Friday, August 31, 2012

Language in the age of indifference.

Lately I have received some criticism about the accessibility of my writing. Not about the content but specifically the language I use and the un-hip format of my admittedly long and drawn-out diatribes. I am fully aware that my writing style does not have mass appeal, nor is it properly watered down for a general audience.

I do not write to win hearts and minds. I am not interested in converting people over to my ways of thinking by spoon feeding them "accessible" drivel conveyed in a 6th grade reading level. This is an outlet for me, a clearing house of the thoughts that rattle around inside my head as I make my meandering path through this world. It is as close to the inner voice of my mind as I can relate it in type.

Furthermore, I have more respect for anyone who would care to read this than to strive for lowest common denominator. Language is somewhat imprecise, and just as a micrometer is more accurate than a vernier caliper which is in turn more precise than a steel ruler, I strive instead for words that more accurately convey my meaning.

For far too long now the collective intellect of the American people has been insulted and diminished in the name of accessibility. When was the last time (honestly) you had to look up a word used in a public broadcast by a news agency or entertainer. It is seemly reminiscent of '1984's' "Newspeak". It is not healthy for the public interest either, as less precision leads to wider interpretation of statements. Think for a second about the manner in which political pundits skew statements made by politicians.

 This is my way of saying, "if you care to read this, I respect your intellect and your researching abilities". I am taking a stand against the collective dumbing down brought about by anti-intellectual ideals. With over 300,000 words in the English language (based on OED entries) it should seem insulting to anyone to have to limit their personal lexicon. Most of all, I want to provoke thought even if only to learn new words.

Sunday, August 12, 2012

Game over.

The current weather reports and the fact that more counties than ever before in the history of our nation are asking for federal relief for drought related disasters is more than a unsettling turn of events. NOAA and other non-federally funded scientific sources have linked these extreme weather patterns to global climate change. I am not interested in starting a debate about the minutia of such publications, asking about the creditability of organizations that have served out nation faithfully for decades is nothing more than cowardice.

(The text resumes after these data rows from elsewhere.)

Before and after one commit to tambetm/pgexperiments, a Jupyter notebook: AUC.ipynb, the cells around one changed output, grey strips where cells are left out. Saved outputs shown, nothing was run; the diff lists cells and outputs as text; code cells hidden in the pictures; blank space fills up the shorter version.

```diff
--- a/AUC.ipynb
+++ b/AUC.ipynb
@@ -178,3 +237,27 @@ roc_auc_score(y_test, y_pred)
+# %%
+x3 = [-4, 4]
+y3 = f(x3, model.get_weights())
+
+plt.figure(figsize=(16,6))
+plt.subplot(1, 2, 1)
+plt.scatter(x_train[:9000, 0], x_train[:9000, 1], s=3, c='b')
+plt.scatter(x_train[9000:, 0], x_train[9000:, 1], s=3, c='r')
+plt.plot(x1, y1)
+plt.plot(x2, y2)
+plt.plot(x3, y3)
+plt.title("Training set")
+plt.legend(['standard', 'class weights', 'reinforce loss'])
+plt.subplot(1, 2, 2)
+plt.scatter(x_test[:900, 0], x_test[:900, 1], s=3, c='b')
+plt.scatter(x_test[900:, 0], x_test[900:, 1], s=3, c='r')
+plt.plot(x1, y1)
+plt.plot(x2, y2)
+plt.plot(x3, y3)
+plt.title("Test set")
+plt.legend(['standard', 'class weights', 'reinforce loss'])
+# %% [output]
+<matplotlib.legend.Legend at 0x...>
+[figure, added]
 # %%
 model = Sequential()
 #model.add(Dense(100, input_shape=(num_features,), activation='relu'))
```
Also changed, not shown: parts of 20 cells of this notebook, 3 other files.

I am asking you too carefully examine the interests of those who still deny GCC. It is easy to see why the recent ex-CEO of GM would become a climate denier, I am sure he still holds stock in the gas guzzling SUV producer. What is trickier is to figure out why your congressman or representative still balks at bringing about the kind of changes that might just save humanity from it's self. If the worst drought ever in the history of the United States (including the Great Dust Bowl) doesn't count as a warning shot by mother nature across our collective bow, then the hike in food prices we are sure to expect over the next two or three years surly will.

We have run out of time to entertain the fanciful passions of crackpots who still deny anthropogenic climate change. The science is in. We did it and now we need to change our ways on a massive scale soon, or stop having kids, because we are just condemning them to death by starvation. Anyone who says different, ask "what is their motives?" sooner or later it will come down to maintaining some pathetic financial interest. Do you really want to let the petroleum industry decide your children's future?

The kinds of sacrifices we will all have to make over the next crucial few years will be beyond difficult, but they are also necessary. If you want humanity to exist as more than another long forgotten relic of the past like Easter Island or the Greenland Norse, you must examine your life and what power you have in your daily life. "Do I have to drive?" Is one very important example, "Do I really need this product?" and "Are there alternatives to this necessary product that are not wrapped in single use plastics?" is another mode of thought that should be apart of every purchase decision. Deeper still; "What was the environmental impact of this product?" (do I really need out of season fruit or vegetables when the shipping costs are weighed in).

Outside of food and clean water (which are both seriously threatened in our current paradigm) how can we protect our lives from the shortsighted model of corporate control? How can we take our political system back so that it serves the greater good of our nation? What decisions do you make in your daily life to perpetuate the system that is slowly tightening a noose around your future?  Be careful where you choose to spent your money, every dime we control now is an investment in our future, because you can bet the hoarded cash in the corporate coffers will never be loosed to save us.

As always, I welcome your comments and will not edit or omit any of them.